METHODS: Data were combined from 3024 MDD cases and 2741 control subjects from nine cohorts contributing to the MDD Working Group of the Psychiatric Genomics Consortium. MDD-PRS were based on a discovery sample of ∼110,000 independent individuals. CT was assessed as exposure to sexual or physical abuse during childhood. In a subset of 1957 cases and 2002 control subjects, a more detailed five-domain measure additionally included emotional abuse, physical neglect, and emotional neglect.
RESULTS: MDD was associated with the MDD-PRS (odds ratio [OR] = 1.24, p = 3.6 × 10-5, R2 = 1.18%) and with CT (OR = 2.63, p = 3.5 × 10-18 and OR = 2.62, p = 1.4 ×10-5 for the two- and five-domain measures, respectively). No interaction was found between MDD-PRS and the two-domain and five-domain CT measure (OR = 1.00, p = .89 and OR = 1.05, p = .66).

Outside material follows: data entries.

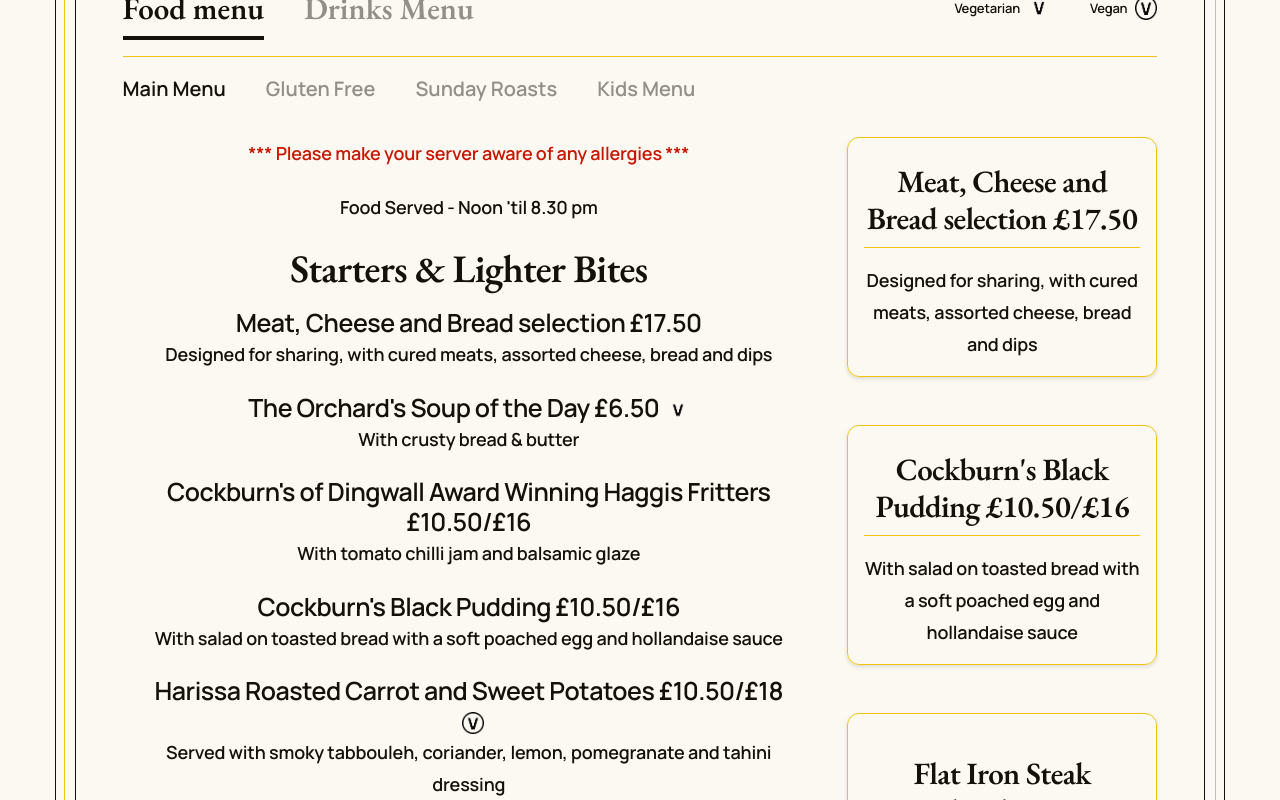
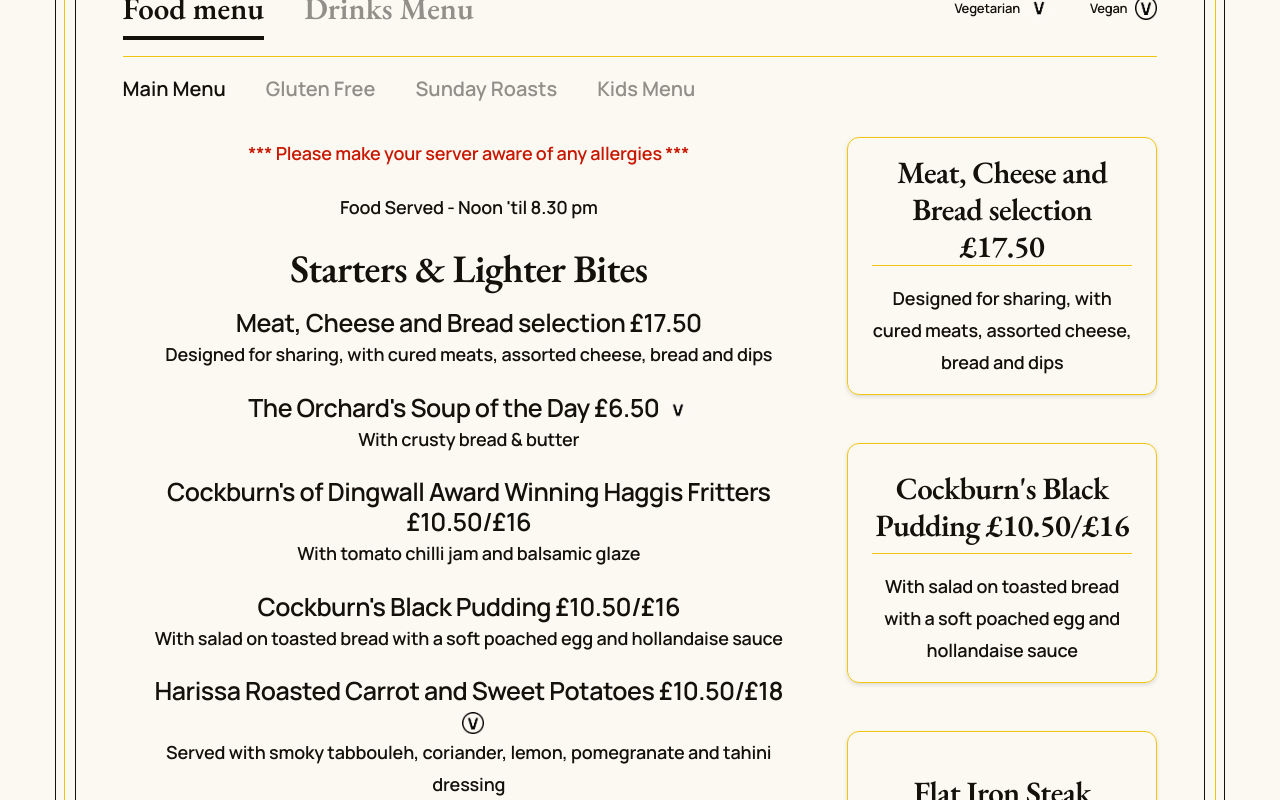
Before and after one commit to 12vblanco/the-orchard-2026, a React (Vite) app: page / in a window 1280 px wide. Shown: the part 1100-1900 px from the top of the page. Built offline with nearby package versions, Linux system fonts and the light colour scheme.

Commit message:
bug | border for button in hero

```diff
--- a/src/components/menus/FeaturedCards.module.css
+++ b/src/components/menus/FeaturedCards.module.css
@@ -15,7 +15,7 @@
   border-radius: 12px;
   box-shadow: 0 2px 4px rgba(0, 0, 0, 0.12);
   border: 1px solid var(--color-gold);
-  padding: 1rem;
+  padding: 1rem 1.5rem;
   text-align: center;
 }
 
--- a/src/index.css
+++ b/src/index.css
@@ -266,6 +266,30 @@ small,
   padding-block: var(--space-3xl);
 }
 
+/* Keep images from being dragged */
+img {
+  -webkit-user-drag: none;
+  user-drag: none;
+  -webkit-user-select: none;
+  user-select: none;
+  pointer-events: none;
+}
+
+/* text from being selected */
+h1,
+h2,
+h3,
+p,
+a,
+button,
+nav,
+.hero-text,
+img {
+  -webkit-user-select: none;
+  -ms-user-select: none;
+  user-select: none;
+}
+
 /* ------------------------------------------------------------
    FOCUS & ACCESSIBILITY
    ------------------------------------------------------------ */
```
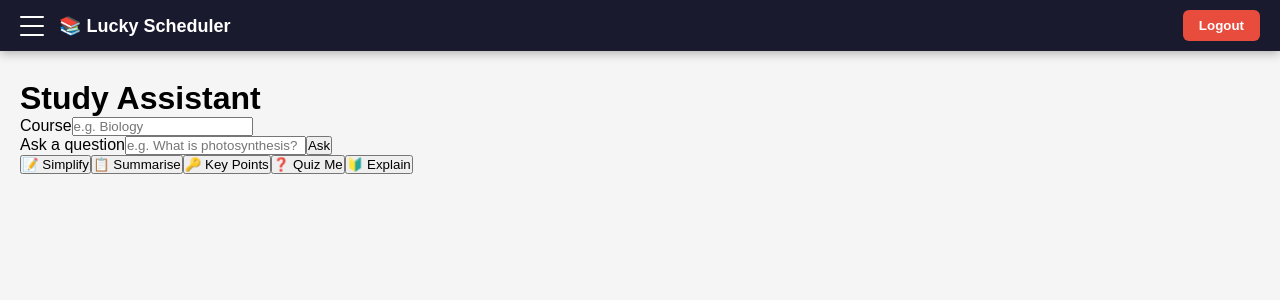
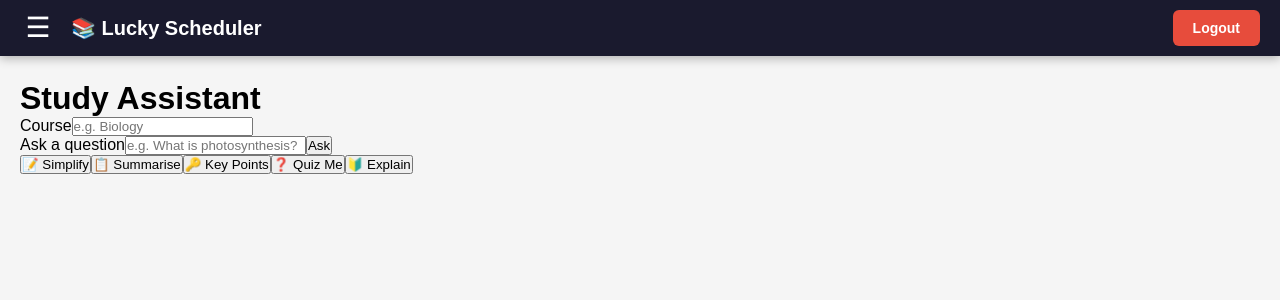
Before and after one commit to Adera2005/lucky-scheduler-frontend, a React app: page /assistant in a window 1280 px wide. Shown: the top 300 px of the page. Built offline with nearby package versions, Linux system fonts and the light colour scheme; the HTML template or start-up script is replaced by a standard one.

Commit message:
Fixed burger menu animation and navbar styling

```diff
--- a/src/components/Navigationbar.jsx
+++ b/src/components/Navigationbar.jsx
@@ -24,33 +24,49 @@ function Navigationbar({ onMenuClick, isOpen }) {
       boxShadow: "0 2px 10px rgba(0,0,0,0.3)",
     }}>
       <div style={{ display: "flex", alignItems: "center", gap: "15px" }}>
-        <div onClick={onMenuClick} style={{ cursor: "pointer", width: "24px", height: "20px", display: "flex", flexDirection: "column", justifyContent: "space-between" }}>
+
+        <div onClick={onMenuClick} style={{ cursor: "pointer", width: "36px", height: "36px", position: "relative" }}>
+
+          {/* Hamburger — fades out */}
           <span style={{
-            display: "block", height: "2px", background: "white", borderRadius: "2px",
-            transform: isOpen ? "rotate(45deg) translateY(9px)" : "rotate(0)",
-            transition: "all 0.3s ease"
-          }}></span>
+            position: "absolute",
+            top: "50%",
+            left: "50%",
+            transform: "translate(-50%, -50%)",
+            color: "white",
+            fontSize: "28px",
+            opacity: isOpen ? 0 : 1,
+            transition: "opacity 0.3s ease",
+            lineHeight: 1,
+          }}>☰</span>
+
+          {/* X — fades in */}
           <span style={{
-            display: "block", height: "2px", background: "white", borderRadius: "2px",
-            opacity: isOpen ? 0 : 1,
-            transition: "all 0.3s ease"
-          }}></span>
-          <span style={{
-            display: "block", height: "2px", background: "white", borderRadius: "2px",
-            transform: isOpen ? "rotate(-45deg) translateY(-9px)" : "rotate(0)",
-            transition: "all 0.3s ease"
-          }}></span>
+            position: "absolute",
+            top: "50%",
+            left: "50%",
+            transform: "translate(-50%, -50%)",
+            color: "white",
+            fontSize: "28px",
+            opacity: isOpen ? 1 : 0,
+            transition: "opacity 0.6s ease",
+            lineHeight: 1,
+          }}>✕</span>
+
         </div>
-        <h2 style={{ color: "white", margin: 0, fontSize: "18px" }}>📚 Lucky Scheduler</h2>
+
+        <h2 style={{ color: "white", margin: 0, fontSize: "20px" }}>📚 Lucky Scheduler</h2>
       </div>
+
       <button onClick={logout} style={{
         background: "#e74c3c",
         color: "white",
         border: "none",
-        padding: "8px 16px",
+        padding: "10px 20px",
         cursor: "pointer",
         borderRadius: "6px",
-        fontWeight: "bold"
+        fontWeight: "bold",
+        fontSize: "14px",
       }}>
         Logout
       </button>
```
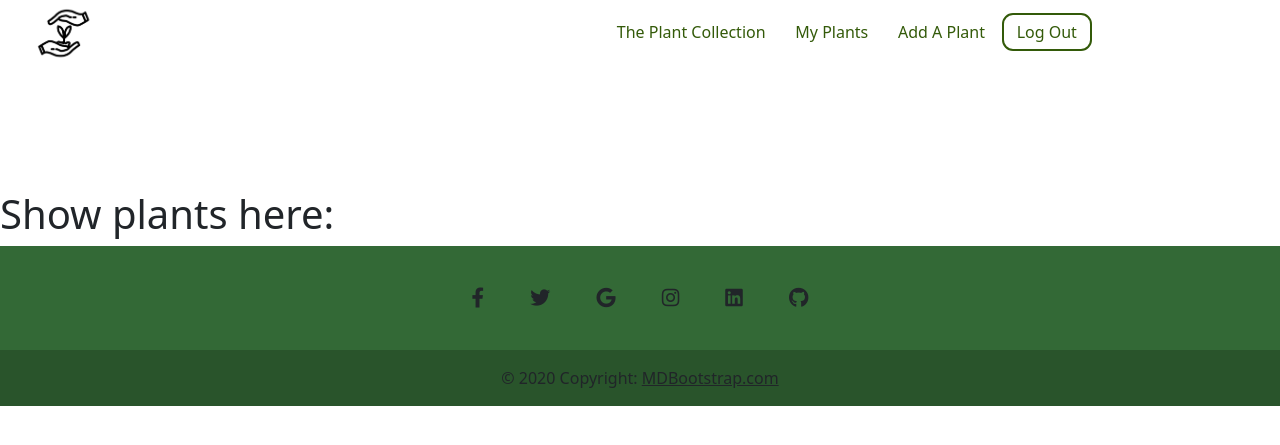
After one commit to leda84/plant-collection-flask, a Flask app: page /myplants in a window 1280 px wide. The commit adds this page. Shown: the top 445 px of the page. Run offline with Flask 2, Linux system fonts and the light colour scheme; the visitor is signed in with stand-in values (Sample User, id 1); some libraries are stand-ins or nearby versions.

Commit message:
created endpoint and template for My Plants option

```diff
--- /dev/null
+++ b/plant_collection/authentication/auth_templates/show_all.html
@@ -0,0 +1,5 @@
+{% extends 'base.html' %}
+
+{% block content %}
+<h1>Show plants here:</h1>
+{% endblock content %}
--- a/plant_collection/authentication/routes.py
+++ b/plant_collection/authentication/routes.py
@@ -90,3 +90,17 @@ def create():
         raise Exception('Invalid Form Data: Please check your info...')
 
     return render_template('create.html', form = form)
+
+
+# Endpoint Route and Function to retrieve all plants
+# try adding methods to update and delete at this endpoint
+        # using the try/ if statement kinda like create function
+@auth.route('/myplants', methods=['GET'])
+@login_required
+def get_myplants():
+
+    return render_template('show_all.html')
+    # owner = current_user_token.token
+    # plants = Plant.query.filter_by(user_token = owner).all()
+    # response = plants_schema.dump(plants)
+    # return jsonify(response)
--- a/plant_collection/templates/base.html
+++ b/plant_collection/templates/base.html
@@ -29,7 +29,7 @@
 
 
         {% if current_user.is_authenticated %}
-        <a href="{{ url_for('site.profile') }}">
+        <a href="{{ url_for('auth.get_myplants') }}">
           <li>My Plants</li>
         </a>
 
```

CONCLUSIONS: No meta-analytic evidence for interaction between MDD-PRS and CT was found. This suggests that the previously reported interaction effects, although both statistically significant, can best be interpreted as chance findings. Further research is required, but this study suggests that the genetic heterogeneity of MDD is not attributable to genome-wide moderation of genetic effects by CT.
METHODS: We fine-mapped the classical MHC (chr6: 29.6-33.1 Mb), imputing 216 human leukocyte antigen (HLA) alleles and 4 complement component 4 (C4) haplotypes in studies from the Psychiatric Genomics Consortium Major Depressive Disorder Working Group and the UK Biobank. The total sample size was 45,149 depression cases and 86,698 controls. We tested for association between depression status and imputed MHC variants, applying both a region-wide significance threshold (3.9 × 10-6) and a candidate threshold (1.6 × 10-4).
RESULTS: No HLA alleles or C4 haplotypes were associated with depression at the region-wide threshold. HLA-B*08:01 was associated with modest protection for depression at the candidate threshold for testing in HLA genes in the meta-analysis (odds ratio = 0.98, 95% confidence interval = 0.97-0.99).
CONCLUSIONS: We found no evidence that an increased risk for depression was conferred by HLA alleles, which play a major role in the genetic susceptibility to autoimmune diseases, or C4 haplotypes, which are strongly associated with schizophrenia. These results suggest that any HLA or C4 variants associated with depression either are rare or have very modest effect sizes.